* Required work *
Copy each line of the records that holds the string "credentials".

[Front-end code change data]
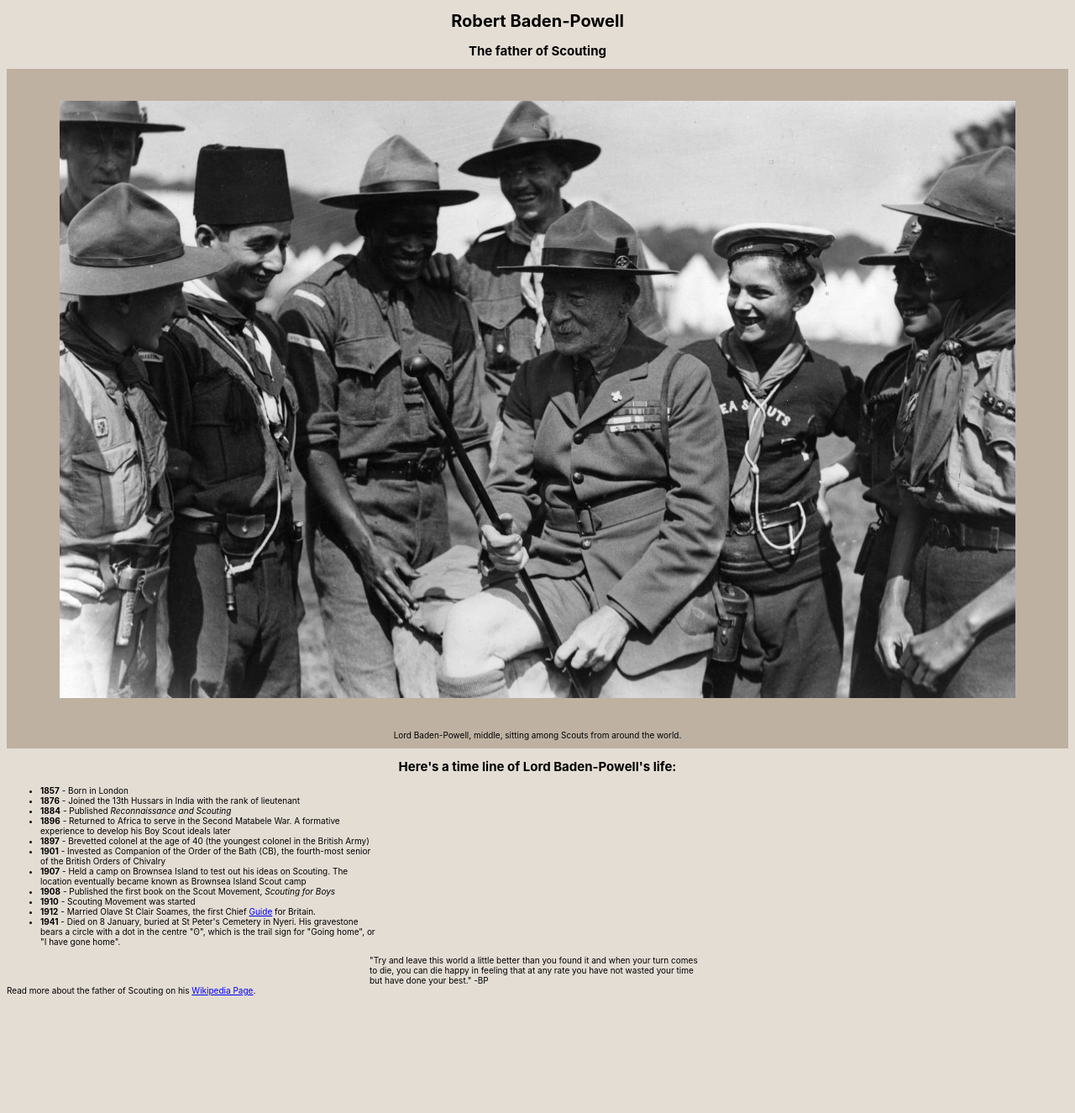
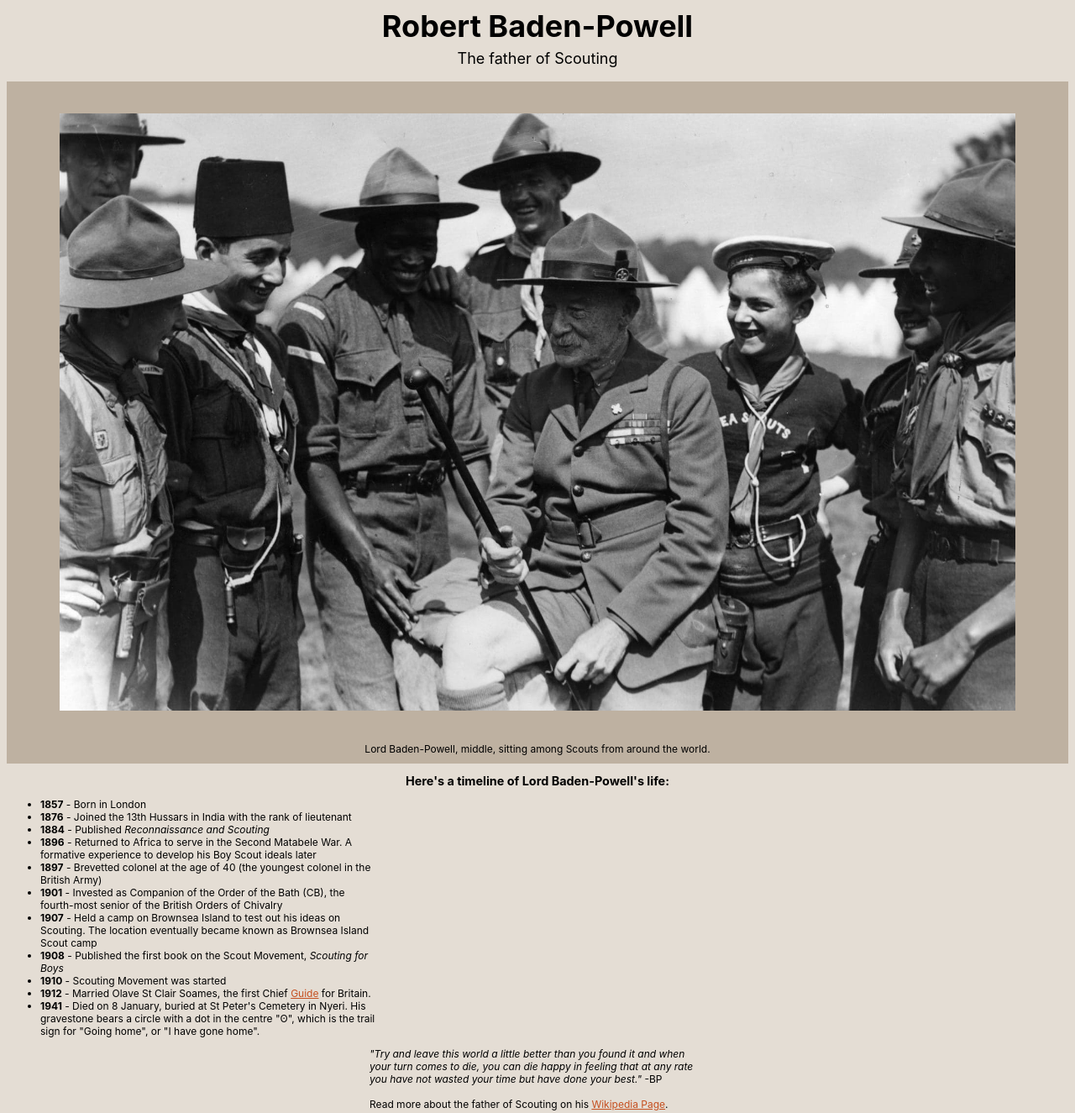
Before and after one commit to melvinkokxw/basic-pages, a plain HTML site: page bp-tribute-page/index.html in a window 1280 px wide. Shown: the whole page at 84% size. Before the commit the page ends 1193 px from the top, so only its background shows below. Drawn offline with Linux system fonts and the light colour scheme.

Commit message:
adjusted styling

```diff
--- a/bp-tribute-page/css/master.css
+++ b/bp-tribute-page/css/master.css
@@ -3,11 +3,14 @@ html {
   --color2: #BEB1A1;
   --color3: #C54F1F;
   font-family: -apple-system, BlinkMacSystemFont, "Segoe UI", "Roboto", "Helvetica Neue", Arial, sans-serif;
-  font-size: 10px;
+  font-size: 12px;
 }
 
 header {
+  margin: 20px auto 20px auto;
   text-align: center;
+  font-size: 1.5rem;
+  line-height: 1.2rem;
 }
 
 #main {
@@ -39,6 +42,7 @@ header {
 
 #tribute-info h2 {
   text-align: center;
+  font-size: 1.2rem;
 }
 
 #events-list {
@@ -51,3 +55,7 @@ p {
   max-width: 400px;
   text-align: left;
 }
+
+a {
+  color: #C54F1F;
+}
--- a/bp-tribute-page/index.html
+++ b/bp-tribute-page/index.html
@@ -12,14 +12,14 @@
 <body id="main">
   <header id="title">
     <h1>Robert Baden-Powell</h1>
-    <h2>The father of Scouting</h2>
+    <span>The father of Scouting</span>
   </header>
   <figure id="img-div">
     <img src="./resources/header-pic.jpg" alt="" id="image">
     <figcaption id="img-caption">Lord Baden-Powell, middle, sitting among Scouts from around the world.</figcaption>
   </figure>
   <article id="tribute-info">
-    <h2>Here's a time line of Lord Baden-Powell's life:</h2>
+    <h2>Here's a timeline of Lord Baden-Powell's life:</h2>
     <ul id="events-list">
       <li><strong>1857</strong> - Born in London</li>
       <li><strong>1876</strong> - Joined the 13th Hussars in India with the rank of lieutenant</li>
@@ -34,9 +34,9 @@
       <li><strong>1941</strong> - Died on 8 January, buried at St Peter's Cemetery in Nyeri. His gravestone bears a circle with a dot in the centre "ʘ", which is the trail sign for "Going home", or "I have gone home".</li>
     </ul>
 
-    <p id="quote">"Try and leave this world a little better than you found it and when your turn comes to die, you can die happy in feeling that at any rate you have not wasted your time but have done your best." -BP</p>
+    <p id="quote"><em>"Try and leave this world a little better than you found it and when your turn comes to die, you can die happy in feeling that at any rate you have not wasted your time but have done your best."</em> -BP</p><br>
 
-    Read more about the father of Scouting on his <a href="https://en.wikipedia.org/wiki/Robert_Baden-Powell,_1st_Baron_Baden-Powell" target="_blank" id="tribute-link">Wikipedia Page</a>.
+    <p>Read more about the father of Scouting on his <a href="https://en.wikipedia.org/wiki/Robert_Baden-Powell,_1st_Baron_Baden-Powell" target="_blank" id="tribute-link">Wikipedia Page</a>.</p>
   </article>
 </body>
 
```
---
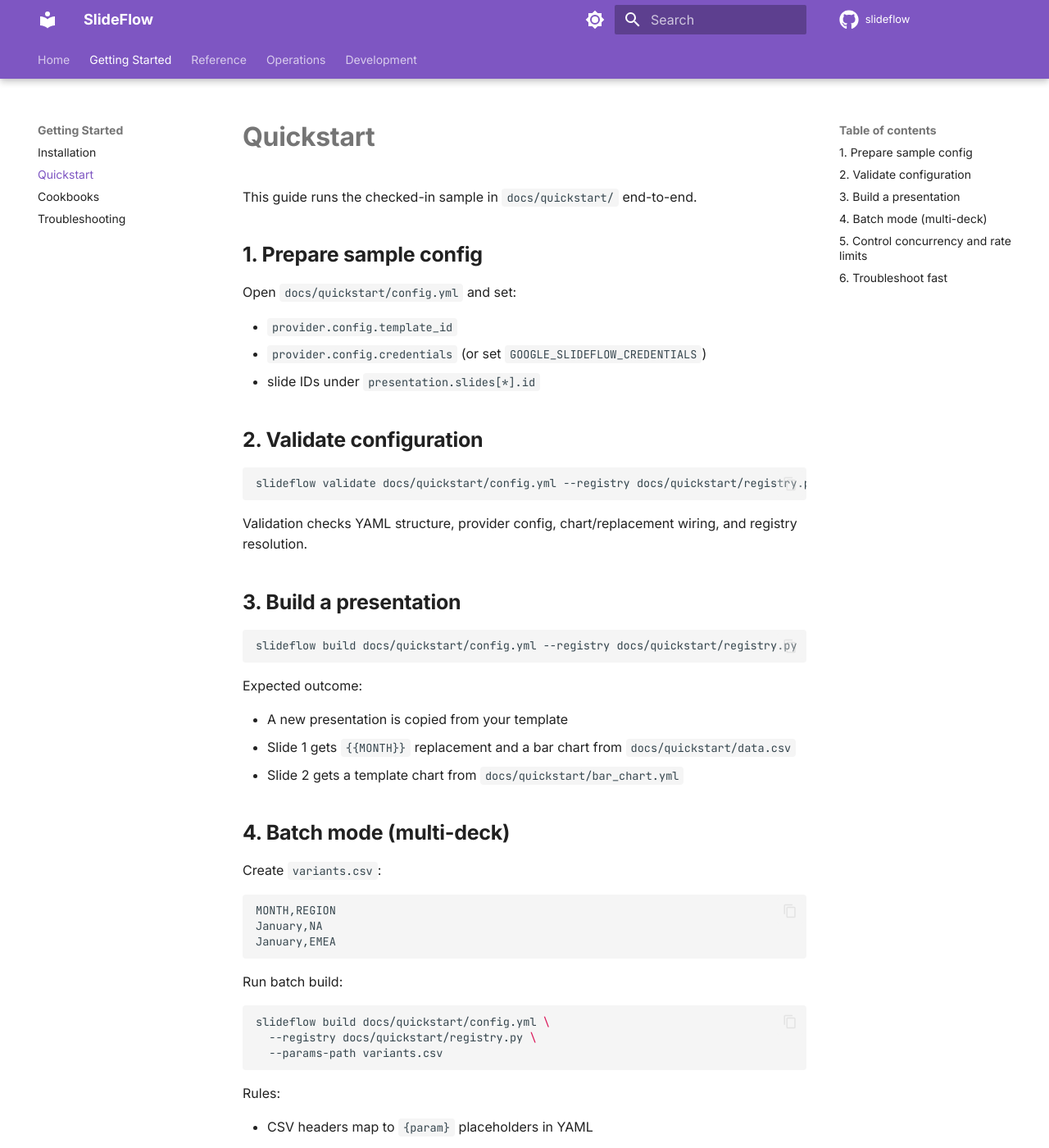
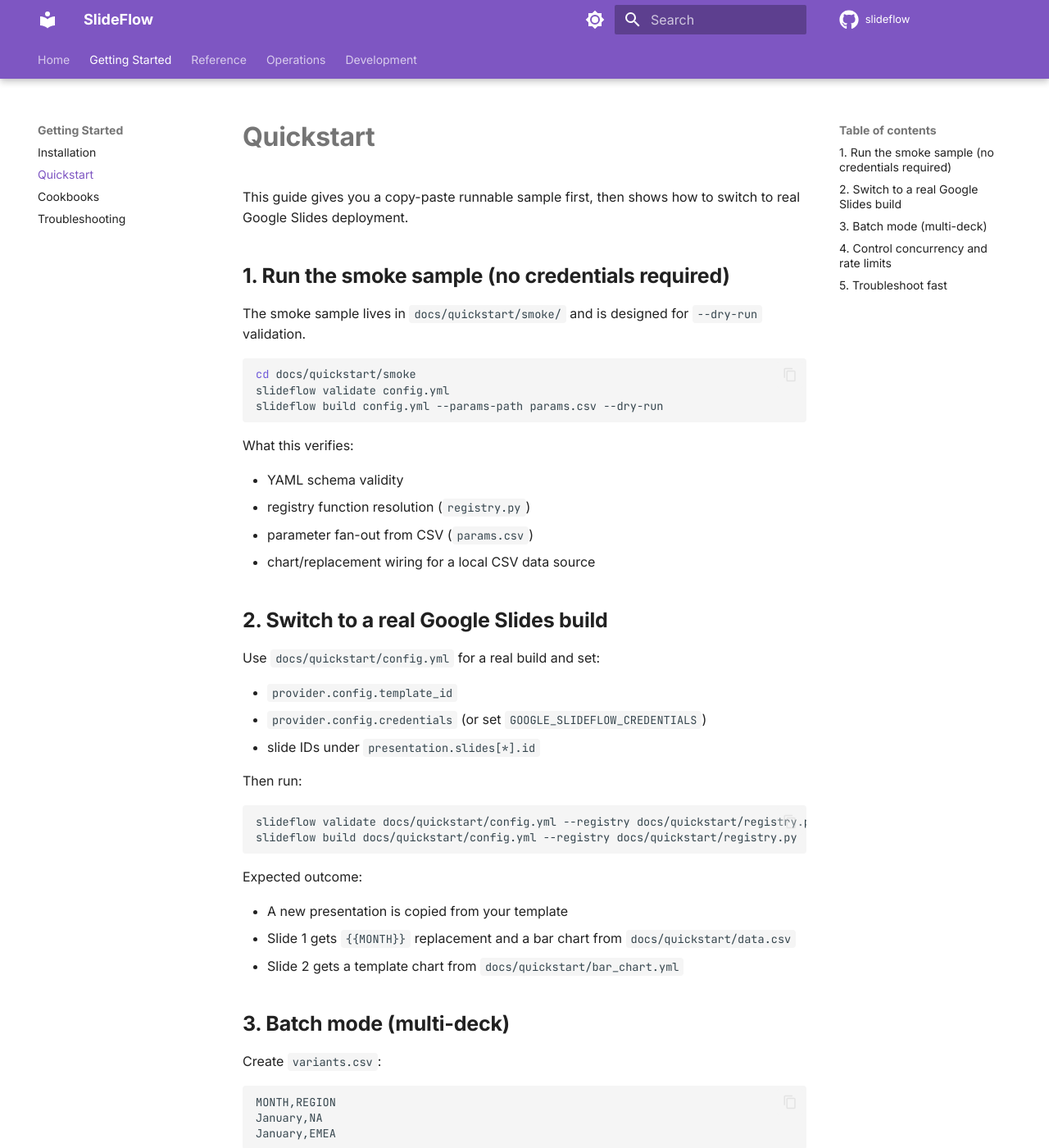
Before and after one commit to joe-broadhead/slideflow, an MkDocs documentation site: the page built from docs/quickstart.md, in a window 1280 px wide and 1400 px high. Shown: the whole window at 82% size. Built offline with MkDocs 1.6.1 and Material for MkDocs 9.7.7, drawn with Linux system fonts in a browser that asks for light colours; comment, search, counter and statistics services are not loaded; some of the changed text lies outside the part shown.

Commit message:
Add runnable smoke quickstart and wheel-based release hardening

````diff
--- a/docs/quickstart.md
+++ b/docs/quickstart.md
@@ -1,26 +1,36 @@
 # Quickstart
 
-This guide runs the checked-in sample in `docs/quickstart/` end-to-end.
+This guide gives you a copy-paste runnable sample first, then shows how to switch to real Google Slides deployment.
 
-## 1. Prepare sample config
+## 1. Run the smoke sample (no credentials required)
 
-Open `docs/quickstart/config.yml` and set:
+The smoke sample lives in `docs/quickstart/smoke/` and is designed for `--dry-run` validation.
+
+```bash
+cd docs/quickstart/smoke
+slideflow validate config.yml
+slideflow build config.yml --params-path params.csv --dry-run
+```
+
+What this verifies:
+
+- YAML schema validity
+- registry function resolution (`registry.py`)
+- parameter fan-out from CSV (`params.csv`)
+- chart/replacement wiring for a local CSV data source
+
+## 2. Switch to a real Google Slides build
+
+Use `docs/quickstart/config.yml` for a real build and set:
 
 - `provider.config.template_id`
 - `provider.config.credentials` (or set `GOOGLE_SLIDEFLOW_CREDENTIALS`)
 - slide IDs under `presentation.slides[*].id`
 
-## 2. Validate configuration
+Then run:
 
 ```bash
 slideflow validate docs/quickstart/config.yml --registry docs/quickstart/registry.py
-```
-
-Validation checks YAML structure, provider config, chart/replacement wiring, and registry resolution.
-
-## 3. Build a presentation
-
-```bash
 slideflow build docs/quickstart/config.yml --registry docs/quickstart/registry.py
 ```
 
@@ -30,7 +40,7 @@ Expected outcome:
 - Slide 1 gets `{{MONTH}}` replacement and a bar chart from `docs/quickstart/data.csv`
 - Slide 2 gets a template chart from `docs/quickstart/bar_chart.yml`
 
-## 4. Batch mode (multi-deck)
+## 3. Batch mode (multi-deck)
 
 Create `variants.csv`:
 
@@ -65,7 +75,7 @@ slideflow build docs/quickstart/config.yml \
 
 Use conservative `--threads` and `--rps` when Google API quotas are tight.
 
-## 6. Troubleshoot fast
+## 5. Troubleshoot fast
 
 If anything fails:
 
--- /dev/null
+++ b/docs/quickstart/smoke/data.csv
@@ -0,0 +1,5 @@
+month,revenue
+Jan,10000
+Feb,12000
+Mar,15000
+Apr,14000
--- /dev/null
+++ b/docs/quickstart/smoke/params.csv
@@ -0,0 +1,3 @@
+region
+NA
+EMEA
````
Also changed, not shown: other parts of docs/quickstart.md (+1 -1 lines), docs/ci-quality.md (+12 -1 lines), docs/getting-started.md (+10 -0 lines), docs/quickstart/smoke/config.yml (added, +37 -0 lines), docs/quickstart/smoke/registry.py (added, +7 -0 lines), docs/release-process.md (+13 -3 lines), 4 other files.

* The completed task *
+## 1. Run the smoke sample (no credentials required)
 - `provider.config.credentials` (or set `GOOGLE_SLIDEFLOW_CREDENTIALS`)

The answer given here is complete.